A study has suggested the UK could fall four places in global literacy tables by 2030. 

The Learning and Work Institute examined the literacy and numeracy levels of 17 OECD (Organisation for Economic Co-operation and Development) countries and developed a model to project what these would be in 11 years. 

Their prediction shows, despite the proportion of adults with at least level 2 (GCSE or functional skills) proficiency rising from 83% to 85% in literacy, the UK would fall from 10th to 14th place. 

However, the report’s authors also conclude that the government could reverse this decline by intervening now, primarily by focusing on improving the level of basic skills. 

This would require an additional three million people to boost their functional literacy by 2030 by doubling current rates of adult attainment in these skills and qualifications. 

The drive to enrich and enhance language and literacy is also at the heart of International Literacy Day, which was launched by UNESCO, the United Nations education agency, more than fifty years ago. 
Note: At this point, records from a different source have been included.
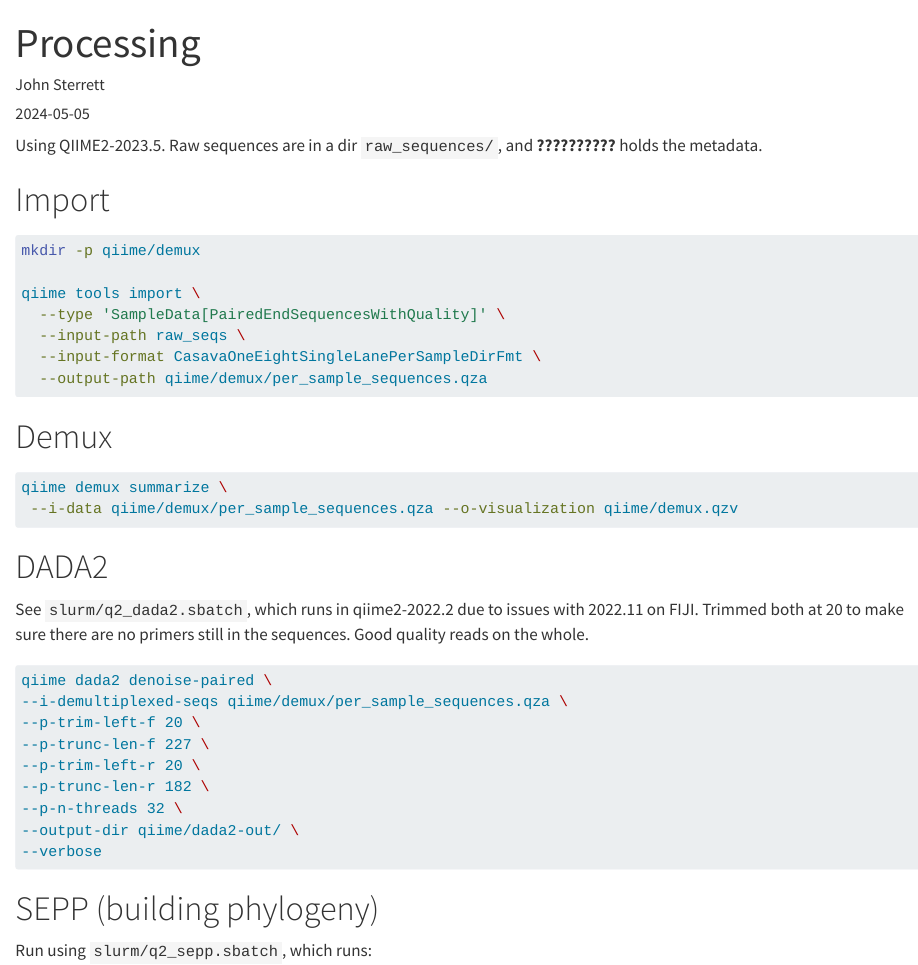
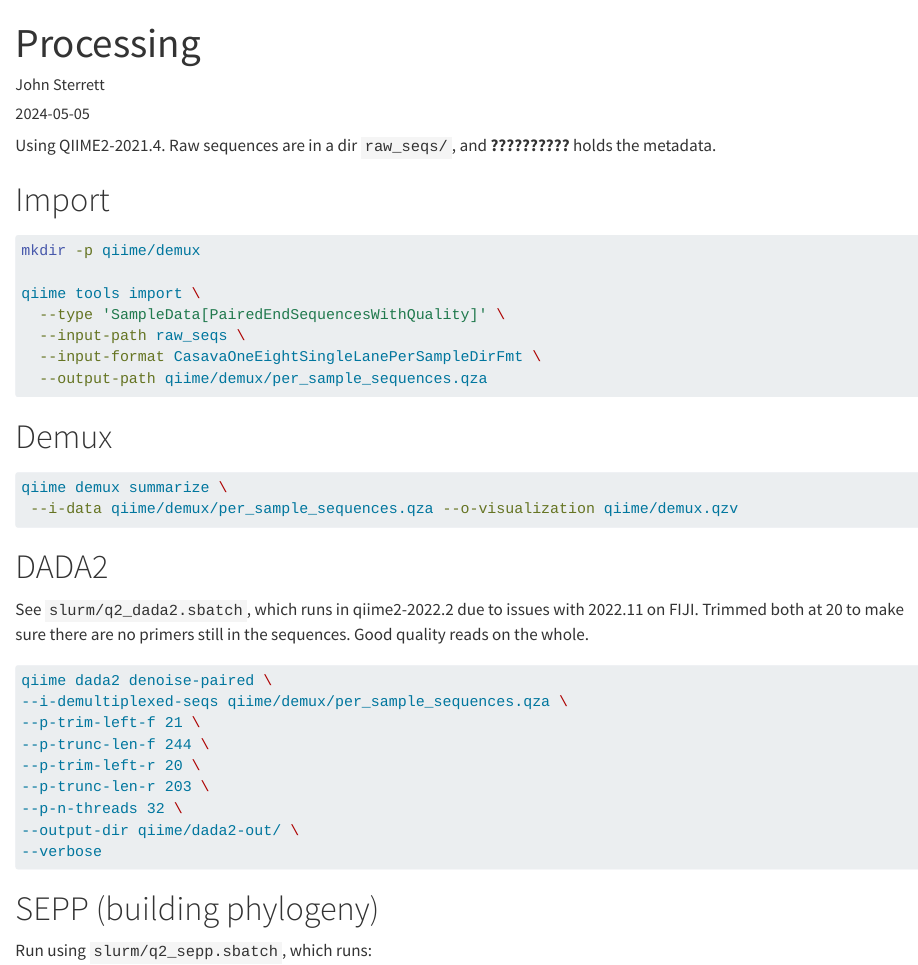
Before and after one commit to sterrettJD/Glutenshield, a Quarto document (processing.qmd): the page in a window 1100 px wide, from its top. Rendered offline with R 4.5, knitr and Pandoc in place of Quarto, with nearby package versions.

Commit message:
update dada2 params

````diff
--- a/processing.qmd
+++ b/processing.qmd
@@ -5,8 +5,8 @@
 output: html_document
 ---
 
-Using QIIME2-2023.5.
-Raw sequences are in a dir `raw_sequences/`, and **??????????** holds the metadata.
+Using QIIME2-2021.4.
+Raw sequences are in a dir `raw_seqs/`, and **??????????** holds the metadata.
 
 # Import
 ```{zsh, eval=F}
@@ -35,10 +35,10 @@
 ```{zsh, eval=F}
 qiime dada2 denoise-paired \
 --i-demultiplexed-seqs qiime/demux/per_sample_sequences.qza \
---p-trim-left-f 20 \
---p-trunc-len-f 227 \
+--p-trim-left-f 21 \
+--p-trunc-len-f 244 \
 --p-trim-left-r 20 \
---p-trunc-len-r 182 \
+--p-trunc-len-r 203 \
 --p-n-threads 32 \
 --output-dir qiime/dada2-out/ \
 --verbose
````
Nearly 800 million people around the world – two thirds of them female – are illiterate in their own languages. And UNESCO recently warned that promises made by world leaders to raise global education standards by 2030 are unlikely to be kept. It says on current trends 30% of adults and 20% of young people will still be illiterate in poor countries and adds the numbers missing out on education are unlikely to fall much in the next decade. 

There are 262 million young people without access to school, with the worst problems in sub-Saharan Africa. 

It’s hoped that celebrating literacy on September the 8th will inspire more to study reading and writing and help create more education opportunities. 

As well as inviting donations from adults to the International Literacy Association, school children are being asked to let a teacher know they’re appreciated by offering a small gift, sending them a card or simply saying thank you.  

Teachers, of course, are incredibly important in not only sharing the basics of reading and writing but also helping schoolchildren nurture a lifelong love of literature…and even develop a professional writing style of their own. 

The best teachers of the English language need to have a deep understanding of their subject; where gaps appear, learning falters. And this means the best teachers are constantly reading, growing their knowledge and passing fresh perspectives direct to their class. 

On top of this, they get to know pupils’ personalities and personal interests – with this insight, they can fine tune reading and writing lessons not only to help understanding but also inspire youngsters to seek out books for themselves and try their hand at creative writing. 

Of course, a positive experience of reading and writing at home is also necessary to ensure learning continues. If the home environment is not the best it can be, this is where support workers specialising in child care and education may come in. 

Not only can they give practical and professional help to kids going through tough times but also facilitate learning opportunities.  

And it’s not only skills for youngsters: clients can include adults with learning difficulties or disabilities, young offenders or recovering addicts. 

A family support worker works closely with families in their own homes to assess their needs before suggesting a care and education plan. This could involve organising extra coaching in reading and writing. 

A residential support worker, meanwhile, is there to assist vulnerable residents of care homes, hostels, children’s homes and youth centres – many of whom might find themselves struggling with literacy.  

It takes good listening skills, compassion and understanding to be a support worker. You’ll also need to be flexible when it comes to hours as working evenings, weekends, overnight or being on-call can all be part of the job. 

In return comes the immense satisfaction of witnessing achievements every day and the knowledge you’re having a positive impact on lives for the long term. 

Once a curiosity in books has been inspired, where better to nurture a love of literature than a library? Although many of the UK’s libraries have sadly disappeared in recent years there are still treasure troves where it’s the job of the library assistant to help keep the shelves stocked and organised, guide lenders through the different genres and authors and even host reading days where they or local writers can share their favourite books. 

Whether it’s a Harry Potter novel from JK Rowling or Revolting Rhymes poetry by Roald Dahl, getting kids interested in books can also be helped by the work of PR and marketing pros. 

From creating advertising campaigns to organising launch events and serialising books in newspapers to promoting them on social media, it’s the marketing executive’s mission to make sure their author is well known and well read.  

If you’d like to open a new chapter in your own career, explore the opportunities a job in literacy can offer by reading the latest vacancies on x1jobs.